- _YOUR GOAL_
Restate all of the entries exactly, each line as it stands.
BEGIN SUPPLIED MATERIAL
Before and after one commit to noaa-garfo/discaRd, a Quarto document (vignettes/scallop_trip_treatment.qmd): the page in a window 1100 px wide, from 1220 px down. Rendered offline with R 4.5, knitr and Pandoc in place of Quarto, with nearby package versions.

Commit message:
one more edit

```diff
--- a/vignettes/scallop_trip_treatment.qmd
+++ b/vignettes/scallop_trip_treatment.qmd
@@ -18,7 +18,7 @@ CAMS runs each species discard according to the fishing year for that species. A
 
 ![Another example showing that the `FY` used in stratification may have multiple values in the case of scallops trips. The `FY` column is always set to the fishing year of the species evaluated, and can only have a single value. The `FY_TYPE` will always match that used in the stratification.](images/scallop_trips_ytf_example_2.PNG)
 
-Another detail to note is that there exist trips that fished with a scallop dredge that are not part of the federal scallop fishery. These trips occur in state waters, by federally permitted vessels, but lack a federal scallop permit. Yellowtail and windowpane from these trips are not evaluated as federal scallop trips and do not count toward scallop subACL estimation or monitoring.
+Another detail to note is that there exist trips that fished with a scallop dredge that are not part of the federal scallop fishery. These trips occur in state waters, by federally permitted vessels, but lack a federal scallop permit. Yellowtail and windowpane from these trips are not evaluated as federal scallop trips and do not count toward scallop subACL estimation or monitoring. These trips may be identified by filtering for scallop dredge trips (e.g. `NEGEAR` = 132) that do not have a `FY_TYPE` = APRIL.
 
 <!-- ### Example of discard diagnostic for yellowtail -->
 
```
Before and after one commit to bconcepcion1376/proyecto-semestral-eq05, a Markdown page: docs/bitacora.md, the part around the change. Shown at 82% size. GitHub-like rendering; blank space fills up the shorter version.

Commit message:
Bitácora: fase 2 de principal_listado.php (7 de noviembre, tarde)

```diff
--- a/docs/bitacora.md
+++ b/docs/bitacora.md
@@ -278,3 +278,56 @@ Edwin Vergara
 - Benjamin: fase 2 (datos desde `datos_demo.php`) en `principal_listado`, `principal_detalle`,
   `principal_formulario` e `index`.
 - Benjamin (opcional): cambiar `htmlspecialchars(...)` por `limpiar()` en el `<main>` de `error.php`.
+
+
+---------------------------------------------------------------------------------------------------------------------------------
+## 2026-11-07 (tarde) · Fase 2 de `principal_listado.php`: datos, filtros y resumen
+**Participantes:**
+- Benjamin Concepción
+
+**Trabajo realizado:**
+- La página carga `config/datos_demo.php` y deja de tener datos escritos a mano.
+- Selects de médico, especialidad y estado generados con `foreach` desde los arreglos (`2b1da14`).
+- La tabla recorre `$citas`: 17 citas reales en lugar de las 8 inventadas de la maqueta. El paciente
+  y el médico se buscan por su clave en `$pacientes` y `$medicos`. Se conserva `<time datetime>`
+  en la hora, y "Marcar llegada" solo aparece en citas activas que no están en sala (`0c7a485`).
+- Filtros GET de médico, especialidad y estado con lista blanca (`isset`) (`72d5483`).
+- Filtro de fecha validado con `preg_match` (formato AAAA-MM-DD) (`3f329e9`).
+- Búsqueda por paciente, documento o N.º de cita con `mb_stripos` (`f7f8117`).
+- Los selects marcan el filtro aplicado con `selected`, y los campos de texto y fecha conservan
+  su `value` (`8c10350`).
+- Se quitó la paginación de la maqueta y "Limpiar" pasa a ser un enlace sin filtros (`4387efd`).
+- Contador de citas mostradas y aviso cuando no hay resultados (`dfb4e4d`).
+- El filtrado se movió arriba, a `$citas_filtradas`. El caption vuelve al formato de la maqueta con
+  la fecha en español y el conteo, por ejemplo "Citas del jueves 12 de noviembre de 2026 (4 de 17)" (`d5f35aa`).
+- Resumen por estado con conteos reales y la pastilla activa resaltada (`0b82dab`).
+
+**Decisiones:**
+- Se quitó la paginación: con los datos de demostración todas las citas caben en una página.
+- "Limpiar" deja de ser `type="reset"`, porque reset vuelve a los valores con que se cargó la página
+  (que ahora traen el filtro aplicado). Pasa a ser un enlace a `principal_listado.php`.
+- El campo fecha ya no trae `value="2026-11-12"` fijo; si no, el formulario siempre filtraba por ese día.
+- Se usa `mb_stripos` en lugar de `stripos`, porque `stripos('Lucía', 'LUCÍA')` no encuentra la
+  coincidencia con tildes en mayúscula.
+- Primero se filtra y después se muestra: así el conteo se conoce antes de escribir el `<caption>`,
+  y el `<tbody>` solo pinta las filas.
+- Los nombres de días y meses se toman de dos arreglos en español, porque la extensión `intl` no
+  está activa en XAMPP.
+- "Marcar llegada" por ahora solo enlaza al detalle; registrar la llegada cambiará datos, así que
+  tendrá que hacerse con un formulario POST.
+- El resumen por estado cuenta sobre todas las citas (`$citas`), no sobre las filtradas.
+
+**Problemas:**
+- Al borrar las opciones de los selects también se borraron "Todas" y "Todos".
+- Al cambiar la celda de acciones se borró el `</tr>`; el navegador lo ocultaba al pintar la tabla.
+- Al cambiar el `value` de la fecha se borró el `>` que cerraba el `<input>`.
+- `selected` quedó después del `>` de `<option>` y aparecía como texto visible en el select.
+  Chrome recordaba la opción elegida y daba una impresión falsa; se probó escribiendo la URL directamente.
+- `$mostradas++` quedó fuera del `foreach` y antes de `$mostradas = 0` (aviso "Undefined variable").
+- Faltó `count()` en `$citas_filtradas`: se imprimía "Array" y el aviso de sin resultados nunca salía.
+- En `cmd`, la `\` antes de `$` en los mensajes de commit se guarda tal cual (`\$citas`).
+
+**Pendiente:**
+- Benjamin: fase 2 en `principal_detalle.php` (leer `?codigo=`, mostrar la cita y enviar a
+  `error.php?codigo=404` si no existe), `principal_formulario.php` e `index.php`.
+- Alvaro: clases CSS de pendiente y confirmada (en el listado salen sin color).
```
END SUPPLIED MATERIAL
- _FINAL ANSWER_
Before and after one commit to noaa-garfo/discaRd, a Quarto document (vignettes/scallop_trip_treatment.qmd): the page in a window 1100 px wide, from 1220 px down. Rendered offline with R 4.5, knitr and Pandoc in place of Quarto, with nearby package versions.

Commit message:
one more edit

```diff
--- a/vignettes/scallop_trip_treatment.qmd
+++ b/vignettes/scallop_trip_treatment.qmd
@@ -18,7 +18,7 @@ CAMS runs each species discard according to the fishing year for that species. A
 
 ![Another example showing that the `FY` used in stratification may have multiple values in the case of scallops trips. The `FY` column is always set to the fishing year of the species evaluated, and can only have a single value. The `FY_TYPE` will always match that used in the stratification.](images/scallop_trips_ytf_example_2.PNG)
 
-Another detail to note is that there exist trips that fished with a scallop dredge that are not part of the federal scallop fishery. These trips occur in state waters, by federally permitted vessels, but lack a federal scallop permit. Yellowtail and windowpane from these trips are not evaluated as federal scallop trips and do not count toward scallop subACL estimation or monitoring.
+Another detail to note is that there exist trips that fished with a scallop dredge that are not part of the federal scallop fishery. These trips occur in state waters, by federally permitted vessels, but lack a federal scallop permit. Yellowtail and windowpane from these trips are not evaluated as federal scallop trips and do not count toward scallop subACL estimation or monitoring. These trips may be identified by filtering for scallop dredge trips (e.g. `NEGEAR` = 132) that do not have a `FY_TYPE` = APRIL.
 
 <!-- ### Example of discard diagnostic for yellowtail -->
 
```
Before and after one commit to bconcepcion1376/proyecto-semestral-eq05, a Markdown page: docs/bitacora.md, the part around the change. Shown at 82% size. GitHub-like rendering; blank space fills up the shorter version.

Commit message:
Bitácora: fase 2 de principal_listado.php (7 de noviembre, tarde)

```diff
--- a/docs/bitacora.md
+++ b/docs/bitacora.md
@@ -278,3 +278,56 @@ Edwin Vergara
 - Benjamin: fase 2 (datos desde `datos_demo.php`) en `principal_listado`, `principal_detalle`,
   `principal_formulario` e `index`.
 - Benjamin (opcional): cambiar `htmlspecialchars(...)` por `limpiar()` en el `<main>` de `error.php`.
+
+
+---------------------------------------------------------------------------------------------------------------------------------
+## 2026-11-07 (tarde) · Fase 2 de `principal_listado.php`: datos, filtros y resumen
+**Participantes:**
+- Benjamin Concepción
+
+**Trabajo realizado:**
+- La página carga `config/datos_demo.php` y deja de tener datos escritos a mano.
+- Selects de médico, especialidad y estado generados con `foreach` desde los arreglos (`2b1da14`).
+- La tabla recorre `$citas`: 17 citas reales en lugar de las 8 inventadas de la maqueta. El paciente
+  y el médico se buscan por su clave en `$pacientes` y `$medicos`. Se conserva `<time datetime>`
+  en la hora, y "Marcar llegada" solo aparece en citas activas que no están en sala (`0c7a485`).
+- Filtros GET de médico, especialidad y estado con lista blanca (`isset`) (`72d5483`).
+- Filtro de fecha validado con `preg_match` (formato AAAA-MM-DD) (`3f329e9`).
+- Búsqueda por paciente, documento o N.º de cita con `mb_stripos` (`f7f8117`).
+- Los selects marcan el filtro aplicado con `selected`, y los campos de texto y fecha conservan
+  su `value` (`8c10350`).
+- Se quitó la paginación de la maqueta y "Limpiar" pasa a ser un enlace sin filtros (`4387efd`).
+- Contador de citas mostradas y aviso cuando no hay resultados (`dfb4e4d`).
+- El filtrado se movió arriba, a `$citas_filtradas`. El caption vuelve al formato de la maqueta con
+  la fecha en español y el conteo, por ejemplo "Citas del jueves 12 de noviembre de 2026 (4 de 17)" (`d5f35aa`).
+- Resumen por estado con conteos reales y la pastilla activa resaltada (`0b82dab`).
+
+**Decisiones:**
+- Se quitó la paginación: con los datos de demostración todas las citas caben en una página.
+- "Limpiar" deja de ser `type="reset"`, porque reset vuelve a los valores con que se cargó la página
+  (que ahora traen el filtro aplicado). Pasa a ser un enlace a `principal_listado.php`.
+- El campo fecha ya no trae `value="2026-11-12"` fijo; si no, el formulario siempre filtraba por ese día.
+- Se usa `mb_stripos` en lugar de `stripos`, porque `stripos('Lucía', 'LUCÍA')` no encuentra la
+  coincidencia con tildes en mayúscula.
+- Primero se filtra y después se muestra: así el conteo se conoce antes de escribir el `<caption>`,
+  y el `<tbody>` solo pinta las filas.
+- Los nombres de días y meses se toman de dos arreglos en español, porque la extensión `intl` no
+  está activa en XAMPP.
+- "Marcar llegada" por ahora solo enlaza al detalle; registrar la llegada cambiará datos, así que
+  tendrá que hacerse con un formulario POST.
+- El resumen por estado cuenta sobre todas las citas (`$citas`), no sobre las filtradas.
+
+**Problemas:**
+- Al borrar las opciones de los selects también se borraron "Todas" y "Todos".
+- Al cambiar la celda de acciones se borró el `</tr>`; el navegador lo ocultaba al pintar la tabla.
+- Al cambiar el `value` de la fecha se borró el `>` que cerraba el `<input>`.
+- `selected` quedó después del `>` de `<option>` y aparecía como texto visible en el select.
+  Chrome recordaba la opción elegida y daba una impresión falsa; se probó escribiendo la URL directamente.
+- `$mostradas++` quedó fuera del `foreach` y antes de `$mostradas = 0` (aviso "Undefined variable").
+- Faltó `count()` en `$citas_filtradas`: se imprimía "Array" y el aviso de sin resultados nunca salía.
+- En `cmd`, la `\` antes de `$` en los mensajes de commit se guarda tal cual (`\$citas`).
+
+**Pendiente:**
+- Benjamin: fase 2 en `principal_detalle.php` (leer `?codigo=`, mostrar la cita y enviar a
+  `error.php?codigo=404` si no existe), `principal_formulario.php` e `index.php`.
+- Alvaro: clases CSS de pendiente y confirmada (en el listado salen sin color).
```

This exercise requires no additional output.